“Nowadays, professional buyers are confronted with scarcity - failed harvests, shortages of raw materials, higher prices, longer delivery times - and social abuses in chains such as image damage and due diligence as significant challenges to guarantee the continuity of business operations/production even longer”, said Karin van IJsselmuide, Director of Sustainable Procurement at GSES.

With that, Van IJsselmuide hits the nail on the head. The private sector is pivotal in securing a more sustainable supply chain. Companies’ efforts to consider the environmental and human impact of their product’s journey through the supply chain, from raw materials sourcing to production, storage, delivery and every transportation link, are crucial for this envisioned transformation to succeed.

The new manifesto was written under the patronage of the SDG-12 alliance coordinator and subsequently coordinated with various supporting partners from the network. It is now ready to be introduced in the GCC. Starting with the UAE, which plays a frontrunner role when it comes to sustainability.

Van IJsselmuide: “By signing this manifesto, companies are starting a movement in their industry; it is a support to get started with the tools, training courses and dashboards we offer.”

In addition, the initiative aims to embed sustainable procurement in the organisation as the new normal and to report in annual social reports and CSRD about their supply chain. In practice, the process is very straightforward and can be easily translated to every enterprise, large or small.

“Success is a joint effort and a process where all supply chain participants ensure their products and services will be more sustainable. The market will respond to this and make other affordable offers because they are not the only customer to ask for this”, concluded Schachtschabel.
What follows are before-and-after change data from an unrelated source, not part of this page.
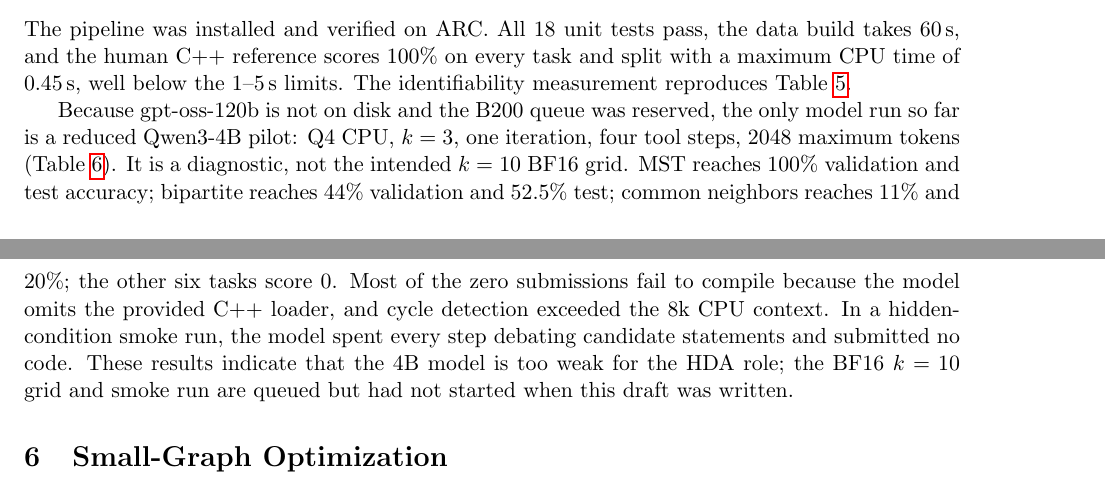
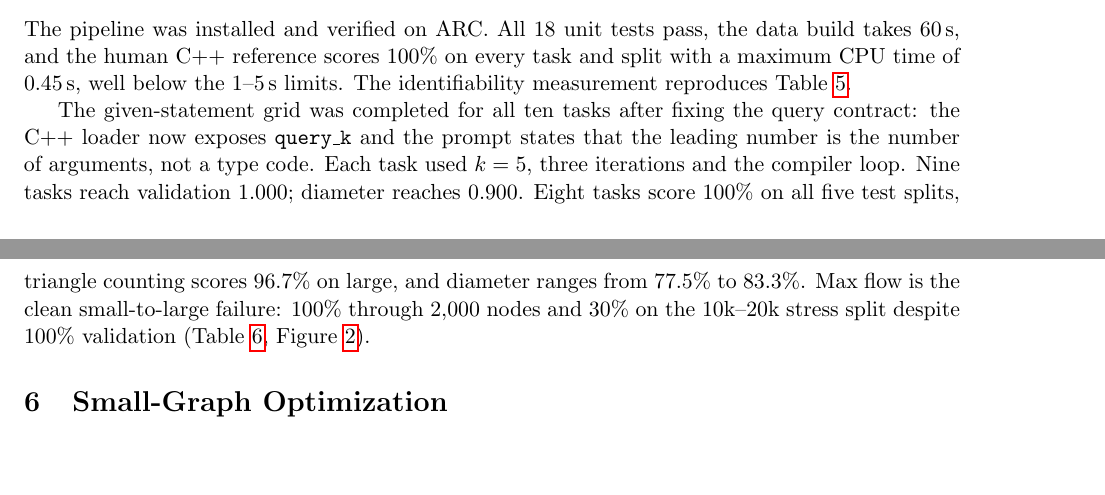
Before and after one commit to PrinceZarzees/cs5624-project, a LaTeX paper (report/main.tex): two parts of pages 4 and 5 of 19 before the commit and two parts of pages 4 and 5 of 21 after it, joined at a grey line, cut so that both start at the same text, the shorter picture padded with empty space. Compiled offline with pdfLaTeX.

Commit message:
report: add HDA loop diagram and all-task results to course report
- combined loop + prompt message diagram
- 10-task given results table and heatmap
- query-contract note and max-flow stress failure

```diff
--- a/report/main.tex
+++ b/report/main.tex
@@ -260,15 +260,12 @@ data build takes 60\,s, and the human C++ reference scores 100\% on every task
 and split with a maximum CPU time of 0.45\,s, well below the 1--5\,s limits.
 The identifiability measurement reproduces Table~\ref{tab:hda-ident}.
 
-Because gpt-oss-120b is not on disk and the B200 queue was reserved, the only
-model run so far is a reduced Qwen3-4B pilot: Q4 CPU, $k=3$, one iteration,
-four tool steps, 2048 maximum tokens (Table~\ref{tab:hda-pilot}). It is a
-diagnostic, not the intended $k=10$ BF16 grid. MST reaches 100\% validation and
-test accuracy; bipartite reaches 44\% validation and 52.5\% test; common
-neighbors reaches 11\% and 20\%; the other six tasks score 0. Most of the zero
-submissions fail to compile because the model omits the provided C++ loader,
-and cycle detection exceeded the 8k CPU context. In a hidden-condition smoke
-run, the model spent every step debating candidate statements and submitted no
-code. These results indicate that the 4B model is too weak for the HDA role;
-the BF16 $k=10$ grid and smoke run are queued but had not started when this
-draft was written.
+The given-statement grid was completed for all ten tasks after fixing the
+query contract: the C++ loader now exposes \texttt{query\_k} and the prompt
+states that the leading number is the number of arguments, not a type code.
+Each task used $k=5$, three iterations and the compiler loop. Nine tasks reach
+validation 1.000; diameter reaches 0.900. Eight tasks score 100\% on all five
+test splits, triangle counting scores 96.7\% on large, and diameter ranges from
+77.5\% to 83.3\%. Max flow is the clean small-to-large failure: 100\% through
+2{,}000 nodes and 30\% on the 10k--20k stress split despite 100\% validation
+(Table~\ref{tab:hda-given-all}, Figure~\ref{fig:hda-given-all}).
@@ -280,7 +291,8 @@ draft was written.
-\caption{Reduced Qwen3-4B pilot (Q4 CPU, $k=3$, one iteration). ``--'' means
-the submission did not compile, so no test was run.}
-\label{tab:hda-pilot}
+\input{tables/hda/tab_hda_given_all.tex}
+\caption{Given-condition accuracy for all ten tasks (3 iterations, $k=5$).}
+\label{tab:hda-given-all}
 \end{table}
+
 % <<< AI-DRAFT
 
 \section{Small-Graph Optimization}
```
Also changed, not shown: report/EDIT_LOG.md (+6 -0 lines), report/main.pdf, report/main.tex (16 more changed lines).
The Liberum
The Liberum runs on your donation. Fight with us for a free society.
Donation Form (#6)

More articles you might like

- - by Arthur Blok on 25/09/2023

Peace with Israel will turn Saudi Crown Prince Mohammed Bin Salman into the uncontested leader of a New Middle East

Saudi Crown Prince Mohammed Bin Salman’s (MBS) plans to reform and strategically reposition his country […]

From Likes to Genuine Engagement

In today's social media landscape, clicking the "like" button has taken on a new role […]

Improve your Resilience

If I have learned one thing from my recent summer trip to my home country, […]

Space Enough to Feel – Hacking away at Egyptian dreams of the Metaversal revolution

I just read a rather interesting novella by Abd Al-Aal Bikhyt, Ikhtiraq (‘The Hack’ or […]

From Wedgwood to Web Celebrities

In the 18th century, Josiah Wedgwood, a British master craftsman, recognised the potential of influencer […]